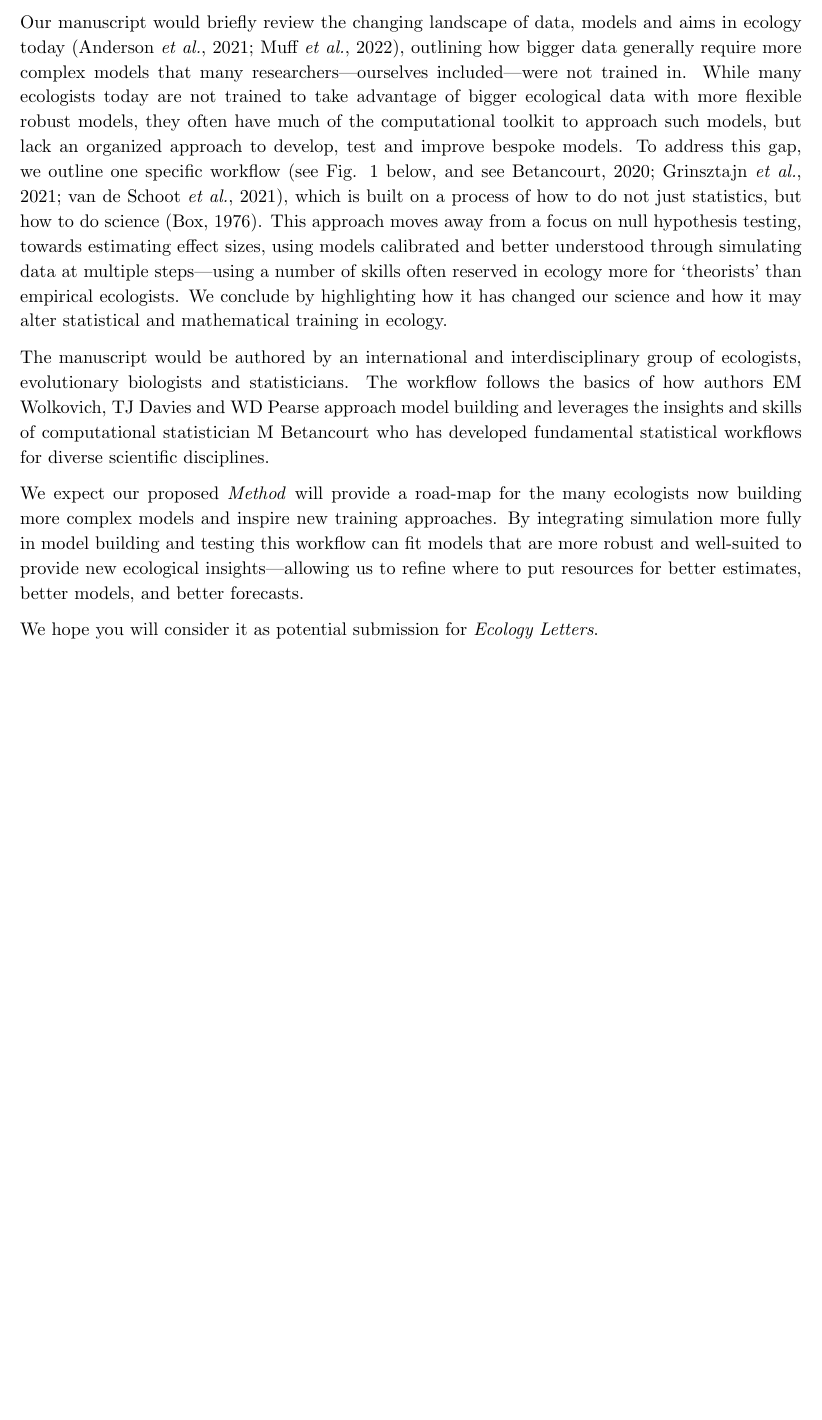
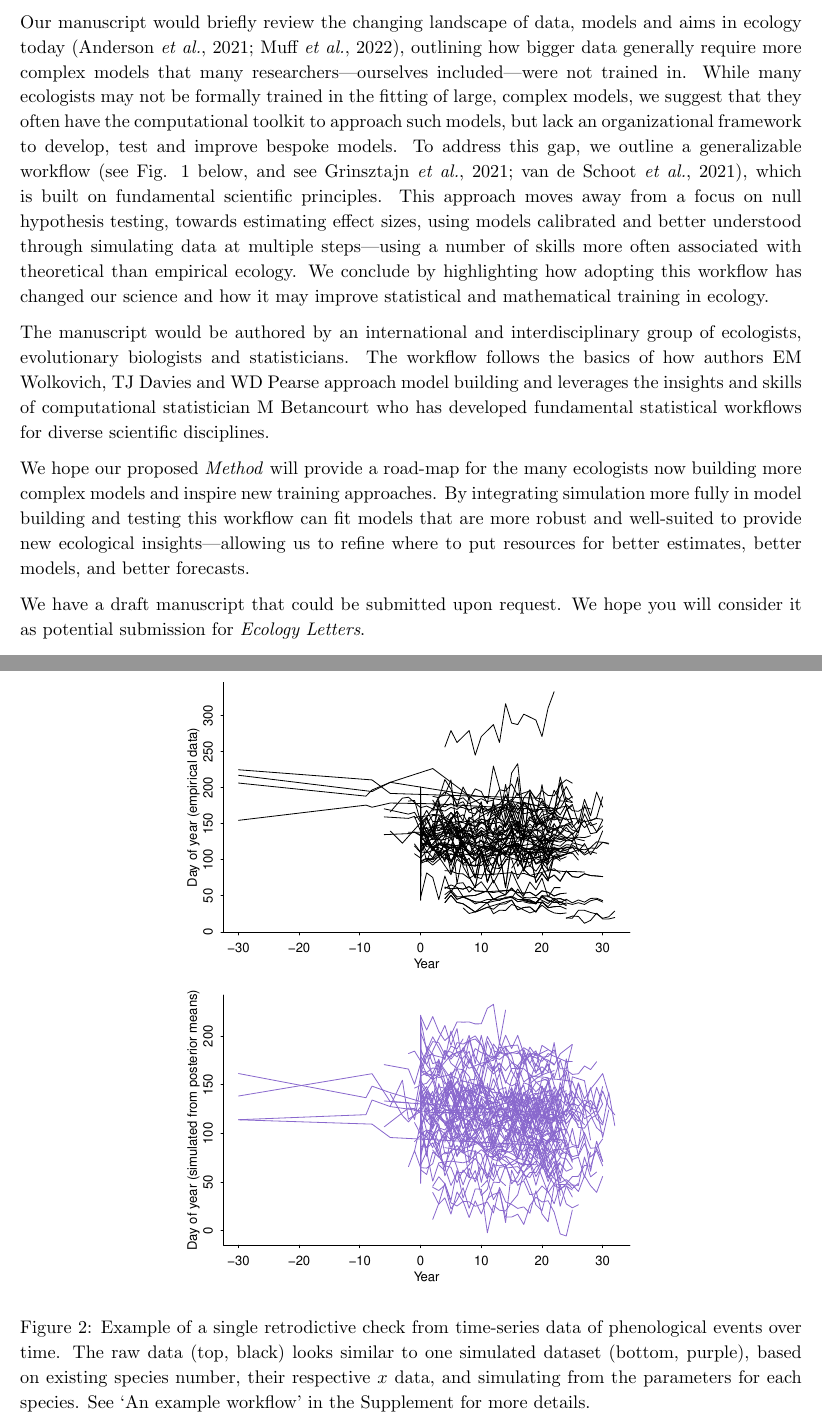
Before and after one commit to lizzieinvancouver/bayesianflows, a LaTeX document (letters/bayesflows_ELEmethod.tex): part of page 1 of 3 before the commit and two parts of pages 1 and 4 of 4 after it, the two joined at a grey line, cut so that both start at the same text, the shorter picture padded with empty space. The pictures show the PDF file letters/bayesflows_ELEmethod.pdf that the author committed with the source.

Commit message:
Finalized the cover letter (and submitted it FYI).

```diff
--- a/letters/bayesflows_ELEmethod.tex
+++ b/letters/bayesflows_ELEmethod.tex
@@ -20,25 +20,25 @@
 
 Dear Dr. Drake:
 
-We propose a \emph{Method} piece for \emph{Ecology Letters} outlining a four-step simulation based workflow for statistical analyses in ecology, and show how it can enhance data collection, forecasting, and training. The workflow is designed to be broadly generalizable and practical. To make sure the steps are clear and accessible we would present full example of the workflow and accompanying code (in R Markdown) to estimate trends over time in plant and animal phenology. Given the rise in bigger datasets and relatedly more complex models we think this piece would be very timely and have broad interest to readers of \emph{Ecology Letters}.
+We would like to propose a \emph{Method} piece for \emph{Ecology Letters} outlining a four-step simulation based workflow for statistical analyses in ecology, and show how it can enhance data collection, forecasting, and statistical training. The workflow is designed to be broadly generalizable and practical. To make sure the steps are clear and accessible we would present full example of the workflow and accompanying code (in R Markdown) to estimate trends over time in plant and animal phenology. Given the rise in bigger datasets and relatedly more complex models we think this piece would be very timely and have broad interest to readers of \emph{Ecology Letters}.
 
 
-Our manuscript would briefly review the changing landscape of data, models and aims in ecology today \citep{anderson2021trends,muff2022rewriting}, outlining how bigger data generally require more complex models that many researchers---ourselves included---were not trained in. While many ecologists today are not trained to take advantage of bigger ecological data with more flexible robust models, they often have much of the computational toolkit to approach such models, but lack an organized approach to develop, test and improve bespoke models. To address this gap, we outline one specific workflow \citep[see Fig. \ref{fig:workflow} below, and see][]{betanworkflow,grinsztajn2021,vandeschoot2021}, which is built on a process of how to do not just statistics, but how to do science \citep{box1976science}. This approach  moves away from a focus on null hypothesis testing, towards estimating effect sizes, using models calibrated and better understood through simulating data at multiple steps---using a number of skills often reserved in ecology more for `theorists' than empirical ecologists. We conclude by highlighting how it has changed our science and how it may alter statistical and mathematical training in ecology.
+Our manuscript would briefly review the changing landscape of data, models and aims in ecology today \citep{anderson2021trends,muff2022rewriting}, outlining how bigger data generally require more complex models that many researchers---ourselves included---were not trained in. While many ecologists may not be formally trained in the fitting of large, complex models, we suggest that they often have the computational toolkit to approach such models, but lack an organizational framework to develop, test and improve bespoke models. To address this gap, we outline a generalizable workflow \citep[see Fig. \ref{fig:workflow} below, and see][]{grinsztajn2021,vandeschoot2021}, which is built on fundamental scientific principles. This approach  moves away from a focus on null hypothesis testing, towards estimating effect sizes, using models calibrated and better understood through simulating data at multiple steps---using a number of skills more often associated with theoretical than empirical ecology. We conclude by highlighting how adopting this workflow has changed our science and how it may improve statistical and mathematical training in ecology.
 
 % Fitting larger and sometimes more complex models presents challenges that can be overcome by approaching analyses through specific workflows \citep{betanworkflow,grinsztajn2021,vandeschoot2021}, which themselves are built on a process of how to do not just statistics, but how to do science \citep{box1976science}. Such approaches move away from a focus on null hypothesis testing, towards estimating effect sizes, using models calibrated and better understood through simulating data at multiple steps---using a number of skills often reserved in ecology more for `theorists' than empirical ecologists. But this theoretical-vs-empirical divide ignores that the average modern ecologist is computational, and thus already has many of the basic skills to build bespoke models.
 % We then outline one such iterative workflow, which contains four steps (see Fig. \ref{fig:workflow} below), highlighting how it has changed our science and how it may alter statistical and mathematical training in ecology. These steps include discussion (and definitions) of model calibration, non-identifiability, prior predictive checks, power analyses through simulation and iterative model building.
 
 The manuscript would be authored by an international and interdisciplinary group of ecologists, evolutionary biologists and statisticians. The workflow follows the basics of how authors EM Wolkovich, TJ Davies and WD Pearse approach model building and leverages the insights and skills of computational statistician M Betancourt who has developed fundamental statistical workflows for diverse scientific disciplines.
 
-We expect our proposed \emph{Method} will provide a road-map for the many ecologists now building more complex models and inspire new training approaches. By integrating simulation more fully in model building and testing this workflow can fit models that are more robust and well-suited to provide new ecological insights---allowing us to refine where to put resources for better estimates, better models, and better forecasts.
+We hope our proposed \emph{Method} will provide a road-map for the many ecologists now building more complex models and inspire new training approaches. By integrating simulation more fully in model building and testing this workflow can fit models that are more robust and well-suited to provide new ecological insights---allowing us to refine where to put resources for better estimates, better models, and better forecasts.
 
-We hope you will consider it as potential submission for \emph{Ecology Letters}.
+We have a draft manuscript that could be submitted upon request. We hope you will consider it as potential submission for \emph{Ecology Letters}.
 
 Sincerely,\\
 
 \includegraphics[scale=1]{/Users/Lizzie/Documents/Professional/Vitas/Signatures/SignatureLizzieSm.png} \\
 
-Elizabeth M Wolkovich\\
+Elizabeth M Wolkovich (on behalf of my co-authors also)\\
 Associate Professor of Forest \& Conservation Sciences\\
 University of British Columbia\\
 
@@ -49,11 +49,19 @@ University of British Columbia\\
 \newpage
 {\bf Example figures}
 
+
 \begin{figure}[ht]
 \centering
 \noindent \includegraphics[width=1\textwidth]{..//figures/workflow.png}
 \caption{The four-step iterative workflow we outline can help design models for specific ecological questions, data and aims---which makes this a statistical workflow that can naturally become a scientific workflow. It makes the step that many of us focus on---running your model on your empirical data (Step 3)---far more straightforward and insightful by using simulations both before (Step 2) and after (Step 4) it to better understand the model and data together.}
 \label{fig:workflow}
+\end{figure}
+
+\begin{figure}[ht]
+\centering
+\noindent \includegraphics[width=0.6\textwidth]{..//examples/synchrony/graphs/rawvsonepredictivecheck.pdf}
+\caption{Example of a single retrodictive check from time-series data of phenological events over time. The raw data (top, black) looks similar to one simulated dataset (bottom, purple), based on existing species number, their respective $x$ data, and simulating from the parameters for each species. See `An example workflow' in the Supplement for more details.}
+\label{fig:retrodictivecheck}
 \end{figure}
 
 
```
Also changed, not shown: _dothis_bayesianflows.txt (+3 -2 lines), bayesianflows.tex (+2 -2 lines), letters/bayesflow_email.txt (added, +20 -0 lines), letters/bayesflows_ELEmethod.bbl, letters/bayesflows_ELEmethod.pdf.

*TASK DIRECTIONS*. Using the material above, retype each entry exactly and omit the pictures.

*WRITTEN ANSWER*.
Before and after one commit to lizzieinvancouver/bayesianflows, a LaTeX document (letters/bayesflows_ELEmethod.tex): part of page 1 of 3 before the commit and two parts of pages 1 and 4 of 4 after it, the two joined at a grey line, cut so that both start at the same text, the shorter picture padded with empty space. The pictures show the PDF file letters/bayesflows_ELEmethod.pdf that the author committed with the source.

Commit message:
Finalized the cover letter (and submitted it FYI).

```diff
--- a/letters/bayesflows_ELEmethod.tex
+++ b/letters/bayesflows_ELEmethod.tex
@@ -20,25 +20,25 @@
 
 Dear Dr. Drake:
 
-We propose a \emph{Method} piece for \emph{Ecology Letters} outlining a four-step simulation based workflow for statistical analyses in ecology, and show how it can enhance data collection, forecasting, and training. The workflow is designed to be broadly generalizable and practical. To make sure the steps are clear and accessible we would present full example of the workflow and accompanying code (in R Markdown) to estimate trends over time in plant and animal phenology. Given the rise in bigger datasets and relatedly more complex models we think this piece would be very timely and have broad interest to readers of \emph{Ecology Letters}.
+We would like to propose a \emph{Method} piece for \emph{Ecology Letters} outlining a four-step simulation based workflow for statistical analyses in ecology, and show how it can enhance data collection, forecasting, and statistical training. The workflow is designed to be broadly generalizable and practical. To make sure the steps are clear and accessible we would present full example of the workflow and accompanying code (in R Markdown) to estimate trends over time in plant and animal phenology. Given the rise in bigger datasets and relatedly more complex models we think this piece would be very timely and have broad interest to readers of \emph{Ecology Letters}.
 
 
-Our manuscript would briefly review the changing landscape of data, models and aims in ecology today \citep{anderson2021trends,muff2022rewriting}, outlining how bigger data generally require more complex models that many researchers---ourselves included---were not trained in. While many ecologists today are not trained to take advantage of bigger ecological data with more flexible robust models, they often have much of the computational toolkit to approach such models, but lack an organized approach to develop, test and improve bespoke models. To address this gap, we outline one specific workflow \citep[see Fig. \ref{fig:workflow} below, and see][]{betanworkflow,grinsztajn2021,vandeschoot2021}, which is built on a process of how to do not just statistics, but how to do science \citep{box1976science}. This approach  moves away from a focus on null hypothesis testing, towards estimating effect sizes, using models calibrated and better understood through simulating data at multiple steps---using a number of skills often reserved in ecology more for `theorists' than empirical ecologists. We conclude by highlighting how it has changed our science and how it may alter statistical and mathematical training in ecology.
+Our manuscript would briefly review the changing landscape of data, models and aims in ecology today \citep{anderson2021trends,muff2022rewriting}, outlining how bigger data generally require more complex models that many researchers---ourselves included---were not trained in. While many ecologists may not be formally trained in the fitting of large, complex models, we suggest that they often have the computational toolkit to approach such models, but lack an organizational framework to develop, test and improve bespoke models. To address this gap, we outline a generalizable workflow \citep[see Fig. \ref{fig:workflow} below, and see][]{grinsztajn2021,vandeschoot2021}, which is built on fundamental scientific principles. This approach  moves away from a focus on null hypothesis testing, towards estimating effect sizes, using models calibrated and better understood through simulating data at multiple steps---using a number of skills more often associated with theoretical than empirical ecology. We conclude by highlighting how adopting this workflow has changed our science and how it may improve statistical and mathematical training in ecology.
 
 % Fitting larger and sometimes more complex models presents challenges that can be overcome by approaching analyses through specific workflows \citep{betanworkflow,grinsztajn2021,vandeschoot2021}, which themselves are built on a process of how to do not just statistics, but how to do science \citep{box1976science}. Such approaches move away from a focus on null hypothesis testing, towards estimating effect sizes, using models calibrated and better understood through simulating data at multiple steps---using a number of skills often reserved in ecology more for `theorists' than empirical ecologists. But this theoretical-vs-empirical divide ignores that the average modern ecologist is computational, and thus already has many of the basic skills to build bespoke models.
 % We then outline one such iterative workflow, which contains four steps (see Fig. \ref{fig:workflow} below), highlighting how it has changed our science and how it may alter statistical and mathematical training in ecology. These steps include discussion (and definitions) of model calibration, non-identifiability, prior predictive checks, power analyses through simulation and iterative model building.
 
 The manuscript would be authored by an international and interdisciplinary group of ecologists, evolutionary biologists and statisticians. The workflow follows the basics of how authors EM Wolkovich, TJ Davies and WD Pearse approach model building and leverages the insights and skills of computational statistician M Betancourt who has developed fundamental statistical workflows for diverse scientific disciplines.
 
-We expect our proposed \emph{Method} will provide a road-map for the many ecologists now building more complex models and inspire new training approaches. By integrating simulation more fully in model building and testing this workflow can fit models that are more robust and well-suited to provide new ecological insights---allowing us to refine where to put resources for better estimates, better models, and better forecasts.
+We hope our proposed \emph{Method} will provide a road-map for the many ecologists now building more complex models and inspire new training approaches. By integrating simulation more fully in model building and testing this workflow can fit models that are more robust and well-suited to provide new ecological insights---allowing us to refine where to put resources for better estimates, better models, and better forecasts.
 
-We hope you will consider it as potential submission for \emph{Ecology Letters}.
+We have a draft manuscript that could be submitted upon request. We hope you will consider it as potential submission for \emph{Ecology Letters}.
 
 Sincerely,\\
 
 \includegraphics[scale=1]{/Users/Lizzie/Documents/Professional/Vitas/Signatures/SignatureLizzieSm.png} \\
 
-Elizabeth M Wolkovich\\
+Elizabeth M Wolkovich (on behalf of my co-authors also)\\
 Associate Professor of Forest \& Conservation Sciences\\
 University of British Columbia\\
 
@@ -49,11 +49,19 @@ University of British Columbia\\
 \newpage
 {\bf Example figures}
 
+
 \begin{figure}[ht]
 \centering
 \noindent \includegraphics[width=1\textwidth]{..//figures/workflow.png}
 \caption{The four-step iterative workflow we outline can help design models for specific ecological questions, data and aims---which makes this a statistical workflow that can naturally become a scientific workflow. It makes the step that many of us focus on---running your model on your empirical data (Step 3)---far more straightforward and insightful by using simulations both before (Step 2) and after (Step 4) it to better understand the model and data together.}
 \label{fig:workflow}
+\end{figure}
+
+\begin{figure}[ht]
+\centering
+\noindent \includegraphics[width=0.6\textwidth]{..//examples/synchrony/graphs/rawvsonepredictivecheck.pdf}
+\caption{Example of a single retrodictive check from time-series data of phenological events over time. The raw data (top, black) looks similar to one simulated dataset (bottom, purple), based on existing species number, their respective $x$ data, and simulating from the parameters for each species. See `An example workflow' in the Supplement for more details.}
+\label{fig:retrodictivecheck}
 \end{figure}
 
 
```
Also changed, not shown: _dothis_bayesianflows.txt (+3 -2 lines), bayesianflows.tex (+2 -2 lines), letters/bayesflow_email.txt (added, +20 -0 lines), letters/bayesflows_ELEmethod.bbl, letters/bayesflows_ELEmethod.pdf.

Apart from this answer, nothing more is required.